As the Pentagon looks to conduct more efficient and effective business, without inviting additional national security threats, one key target of cuts could be the plethora of Four-Star command positions in the armed forces.
Several key actors are already looking for ways to cut these positions. Seth Robson of Stars and Stripes recently published an article, entitled, “Dempsey: Military ready to trim numbers, perks of top brass,” detailing Chairman of the Joint Chiefs of Staff General Martin Dempsey’s plan to eliminate 144 generals and admirals as well as the generous perks that accompany their positions. Similar suggestions in a recent report by Sen. Tom Coburn (R-OK) claim a reduction of 200 high level officer positions across the armed forces could save the Pentagon $800 million over the next decade.
General Dempsey and Dept. of Defense leaders could focus their cuts on the high command, specifically Four-Star Generals and Admirals. The notion that each new crisis requires the creation of a Four-Star command position must be curbed. Redundancy among high level staff does not provide benefit; rather such an arrangement leads to extremely wasteful inefficiencies such as a “stove-piped” bureaucracies and a host of coordination problems.
An overabundance of high level officers not only hampers operational efficiency, but it is also extremely costly. Four-Star generals command high salaries ranging from $191,000 to $235,000 per year dependent upon experience. Furthermore, these officers receive immense perks including excessive military spending on lavish homes, personal jets, aides and a pension program in which total retirement pay can differ by approximately $1 million between a retired Three-Star and a retired Four-Star. (A full military pay scale matrix can be found here.)
Inefficient costs pile up as more officers join the Four-Star ranks. U.S. Armed Forces are currently commanded by thirty-six active duty Four-Star Generals, approximately ten more than provided for by the standard language of the U.S. Legal Code (Title 10 Sect. 525). These “extra” Four-Star Generals are the result of a culture within the Pentagon that facilitates the usage of legal code exemptions to bolster the high level officer corps.
A reduction in the number of high level command positions will help provide great savings at minimal operational costs. Only senior command positions for which supreme powers are an absolute necessity could receive a Four-star ranking. Other strategic operations can be carried out by lower ranking generals. Reform of the Armed Forces command structure is necessary to achieve such objectives.
In the short-term, legislators and Pentagon officials must amend and/or repeal exemption clauses in the U.S. legal code with regards to the promotion of additional Four-Star officers. The code must become more stringent on the Secretary of Defense’s autonomous power to promote and create new command positions.

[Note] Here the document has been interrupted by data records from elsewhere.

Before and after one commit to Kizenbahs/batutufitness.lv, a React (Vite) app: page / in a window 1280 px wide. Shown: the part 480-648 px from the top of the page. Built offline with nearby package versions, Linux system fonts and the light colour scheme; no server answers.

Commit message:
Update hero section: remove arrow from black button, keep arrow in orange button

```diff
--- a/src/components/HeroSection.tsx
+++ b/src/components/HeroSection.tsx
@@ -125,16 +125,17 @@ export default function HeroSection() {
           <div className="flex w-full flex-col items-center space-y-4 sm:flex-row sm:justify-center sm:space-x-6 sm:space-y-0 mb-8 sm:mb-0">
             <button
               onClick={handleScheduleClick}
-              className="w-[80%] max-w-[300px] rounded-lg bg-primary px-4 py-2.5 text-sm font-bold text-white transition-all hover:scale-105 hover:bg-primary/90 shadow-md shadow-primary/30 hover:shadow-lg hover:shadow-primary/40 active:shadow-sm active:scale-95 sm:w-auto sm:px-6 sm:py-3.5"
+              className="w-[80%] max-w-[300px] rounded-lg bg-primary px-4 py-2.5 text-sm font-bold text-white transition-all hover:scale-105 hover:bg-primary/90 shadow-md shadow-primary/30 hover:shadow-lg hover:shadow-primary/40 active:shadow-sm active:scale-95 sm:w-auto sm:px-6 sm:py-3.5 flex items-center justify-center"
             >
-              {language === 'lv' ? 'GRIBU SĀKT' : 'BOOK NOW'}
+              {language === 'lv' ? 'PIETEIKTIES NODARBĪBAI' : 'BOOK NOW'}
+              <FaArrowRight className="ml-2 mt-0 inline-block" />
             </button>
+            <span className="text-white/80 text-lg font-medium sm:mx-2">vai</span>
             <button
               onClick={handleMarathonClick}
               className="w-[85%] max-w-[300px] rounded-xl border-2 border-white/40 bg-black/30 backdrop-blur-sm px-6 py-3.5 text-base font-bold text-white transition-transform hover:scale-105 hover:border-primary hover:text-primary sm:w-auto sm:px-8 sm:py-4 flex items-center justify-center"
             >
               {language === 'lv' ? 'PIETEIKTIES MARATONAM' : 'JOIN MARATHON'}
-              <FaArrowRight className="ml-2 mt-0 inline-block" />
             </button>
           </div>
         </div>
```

Moreover, a provision that requires the demotion of any Four-Star General after sixty days of inactivity must be enforced across the board rather than selectively.

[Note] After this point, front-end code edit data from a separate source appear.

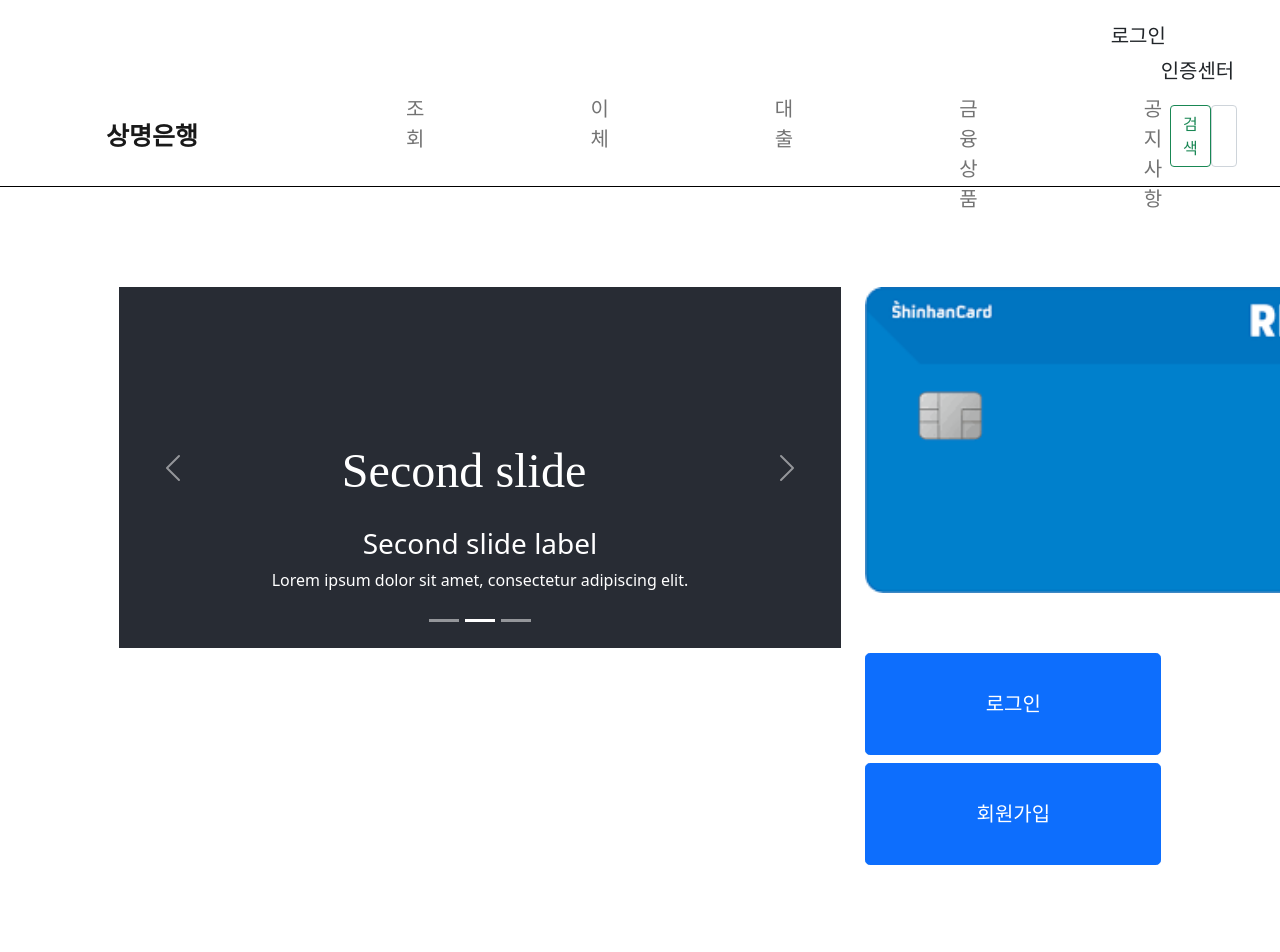
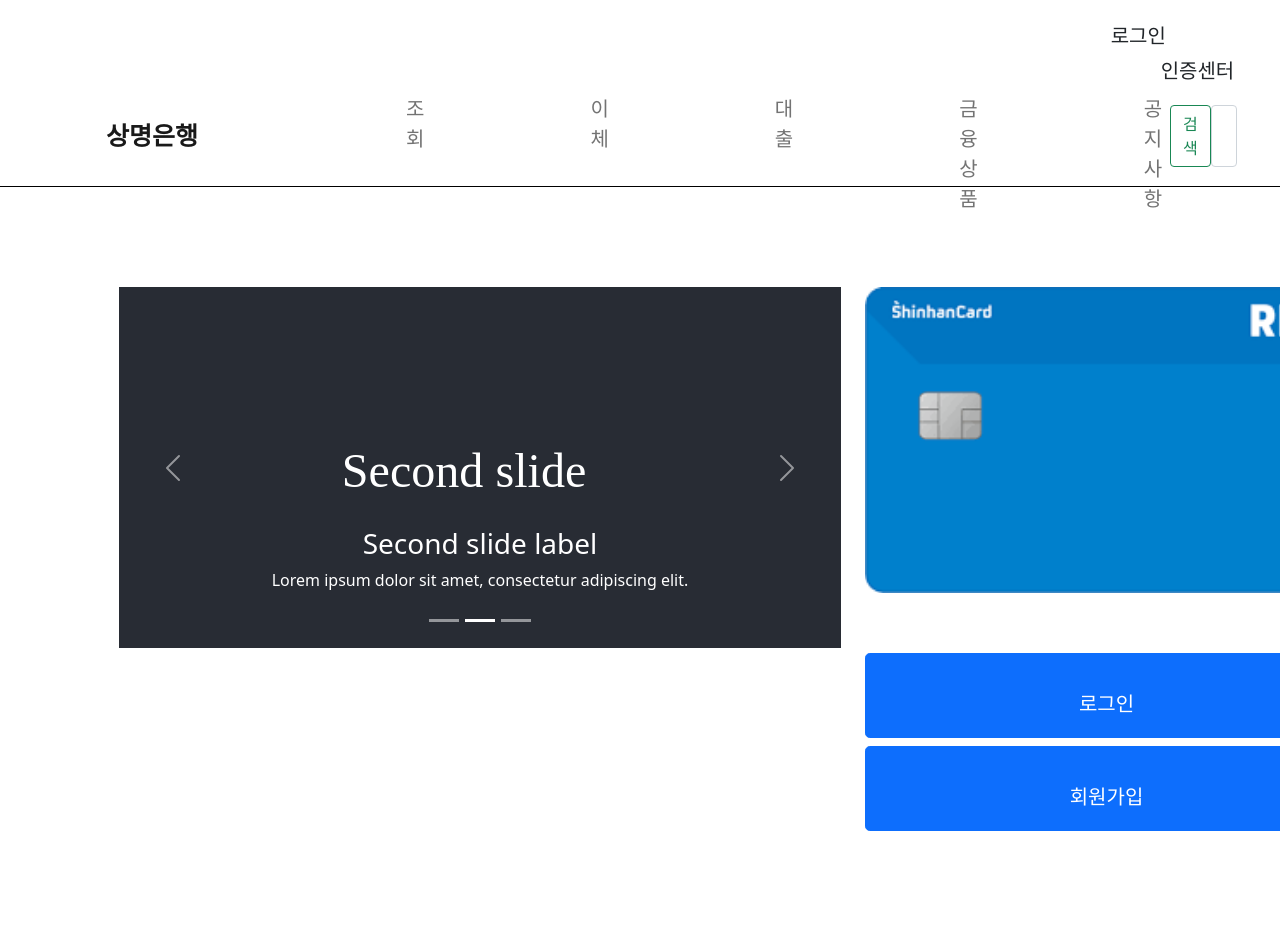
Before and after one commit to OHWONSIK/Security_Frontend_React, a React (Create React App) app in the folder react/: page / in a window 1280 px wide. Shown: the top 952 px of the page. Built offline with nearby package versions, Linux system fonts and the light colour scheme.

Commit message:
Update home.module.css

```diff
--- a/react/src/css/home.module.css
+++ b/react/src/css/home.module.css
@@ -10,11 +10,15 @@
 
 .loginButton{
     padding-top: 35px;
+    width:482.4px;
+    height:85px;
     padding-bottom: 35px;
 }
 
 .signupButton{
     padding-top: 35px;
+    width:482.4px;
+    height:85px;
     padding-bottom: 35px;
 }
 
```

Medium-term action could include the offer of early retirement packages to the longest serving Four-Stars provided they are not a member of the Joint Chiefs of Staff or a supreme branch commander. These offers may initially cause appropriation over-runs but will provide for great savings in the long term as the pension program is reformed. Also, the Department of Defense must devise a more flexible command and responsibility structure to strategically deal with crises that arise. The new arrangement could eliminate unneeded Four-Star positions and create a fluid process of command adaptation to a variety of emerging threats.
In the long-term, officials must implement the new command structure and allow unnecessary positions to disappear as the general or admiral in question retires. With budget reductions likely to persist, the Pentagon must continue to keep the number of high level officer positions, staffs and benefits low. A new range of hybrid and asymmetric threats require that valuable resources are heavily dedicated to strategic, operational, and tactical security imperatives rather than defense administration.
Like the large conventional armies that preceded them, overstocked military leadership is a thing of the past and could face the same cuts.